Utilization of physical therapy visits after ACL reconstruction is often a common topic of clinical debate, but there is minimal discussion of this in the literature. Given the current state of healthcare spending and increased need to maximize effectiveness of care, physical therapists should consider the frequency of visits across the rehabilitation time line following ACL reconstruction. Insurance coverage often dictates visit frequency, and therefore patient education should be emphasized throughout the recovery process. Physical therapists are in the prime position to appropriately determine the frequency of visits across the post-operative rehabilitation process. We suggest that pain, ROM, and quadriceps activation be the primary driver for visits early in the recovery. Patients with high pain, significant ROM loss, and poor strength and limited quadriceps activation would clearly benefit from multiple sessions per week of physical therapy. Whereas, those patients early in the post-operative rehabilitation phase who exhibit minimal pain, progressing ROM, and good quadriceps activation may benefit from weekly physical therapy for monitoring and progression by the physical therapist. As the post-operative course progresses, the need for increased frequency of formal physical therapy may be necessary to address functional strength and neuromuscular control activities with an emphasis on proper movement patterns. In addition, an extended time frame of care may be warranted to ensure a safe progression into a running program and sport-specific activities, with optimal goals of achieving satisfactory results on return to sport testing.

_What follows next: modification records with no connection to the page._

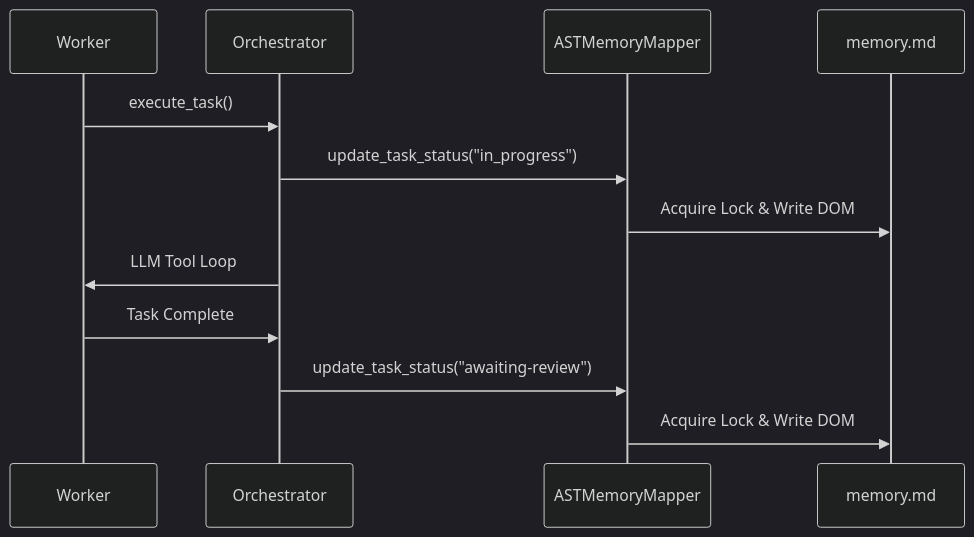
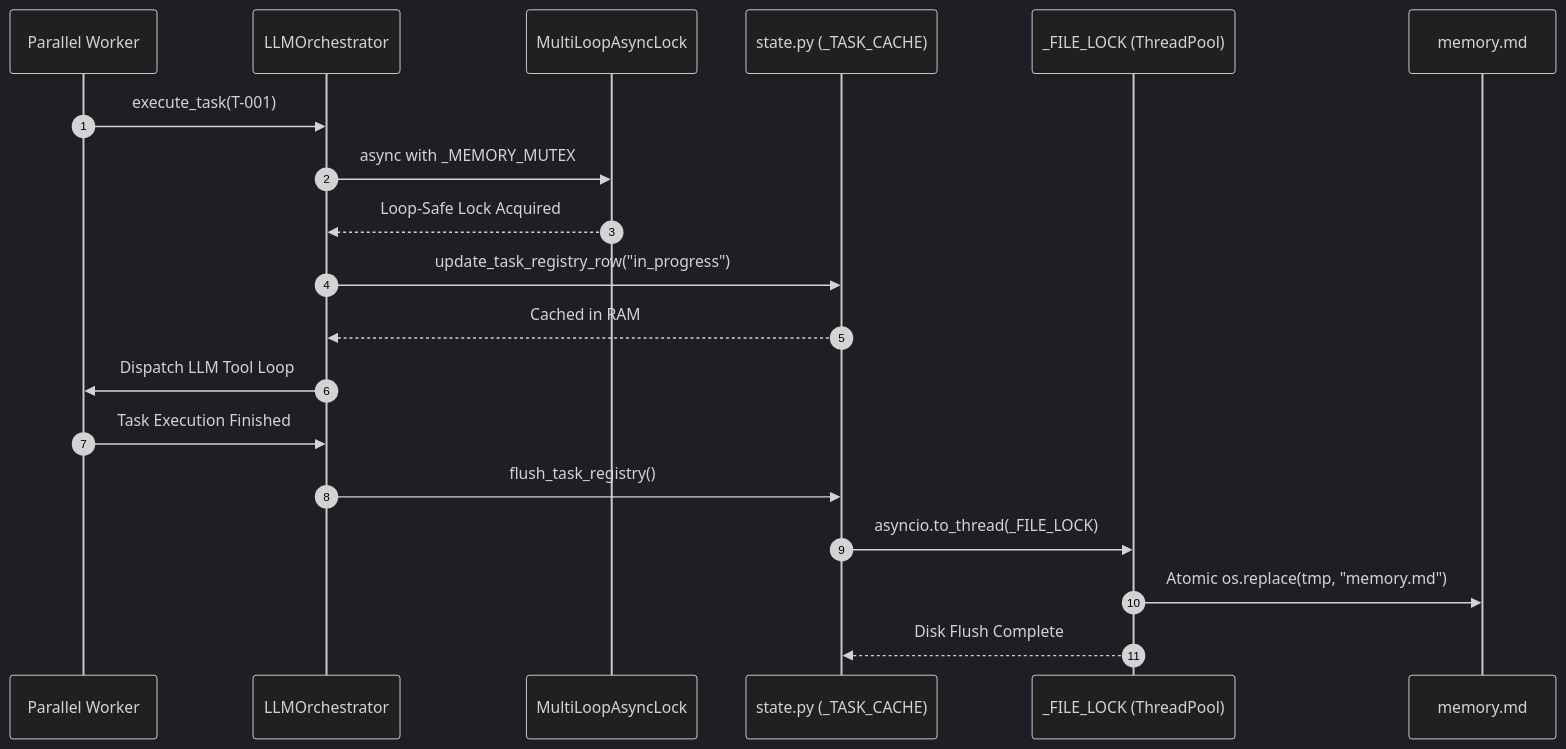
Before and after one commit to emmanuelol/yani-engine: the third of 3 diagrams in README.md, drawn with Mermaid (dark theme). The commit also changed other lines of this file and 3 other files, not shown here.

Commit message:
docs: Enrich CodeGraph section, update Mermaid diagrams, and align architecture specs

````diff
--- a/README.md
+++ b/README.md
@@ -104,15 +134,22 @@
 ```mermaid
 sequenceDiagram
-    participant Worker
-    participant Orchestrator
-    participant ASTMemoryMapper
-    participant memory.md
+    autonumber
+    participant Worker as Parallel Worker
+    participant Orchestrator as LLMOrchestrator
+    participant MultiLoopLock as MultiLoopAsyncLock
+    participant State as state.py (_TASK_CACHE)
+    participant FileLock as _FILE_LOCK (ThreadPool)
+    participant Memory as memory.md
 
-    Worker->>Orchestrator: execute_task()
-    Orchestrator->>ASTMemoryMapper: update_task_status("in_progress")
-    ASTMemoryMapper->>memory.md: Acquire Lock & Write DOM
-    Orchestrator->>Worker: LLM Tool Loop
-    Worker->>Orchestrator: Task Complete
-    Orchestrator->>ASTMemoryMapper: update_task_status("awaiting-review")
-    ASTMemoryMapper->>memory.md: Acquire Lock & Write DOM
+    Worker->>Orchestrator: execute_task(T-001)
+    Orchestrator->>MultiLoopLock: async with _MEMORY_MUTEX
+    MultiLoopLock-->>Orchestrator: Loop-Safe Lock Acquired
+    Orchestrator->>State: update_task_registry_row("in_progress")
+    State-->>Orchestrator: Cached in RAM
+    Orchestrator->>Worker: Dispatch LLM Tool Loop
+    Worker->>Orchestrator: Task Execution Finished
+    Orchestrator->>State: flush_task_registry()
+    State->>FileLock: asyncio.to_thread(_FILE_LOCK)
+    FileLock->>Memory: Atomic os.replace(tmp, "memory.md")
+    FileLock-->>State: Disk Flush Complete
 ```
````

In summary, ACL rehabilitation principals continue to evolve based on the findings of continued research. Both clinicians and surgeons should maintain appropriate dialogue to maximize a patient’s safe rehabilitation and return to sport. Current protocols emphasize criteria for progression to the next phase rather than time. Both patient-reported and objective functional outcome measures should also be utilized for advancement. Early emphasis on extension ROM is essential, and if a patient has limited physical therapy benefits, consideration should be given to the possible need for higher visit frequency in the initial phase of recovery. Quadriceps strength is another key component of complication prevention, and NMES is recommended for all patients as it has been shown to assist in the restoration of quadriceps function. Re-injury rates are high, but fortunately, injury prevention programs have been demonstrating the ability to reduce ACL tears. Based upon our review of the literature, if all of the recommendations outlined in this manuscript are followed, there is a high likelihood of a successful recovery with a low rate of complications.
All authors declare that they have no conflict of interest.
This article does not contain any studies with human or animal subjects performed by any of the authors.
This article is part of the Topical Collection on ACL Rehab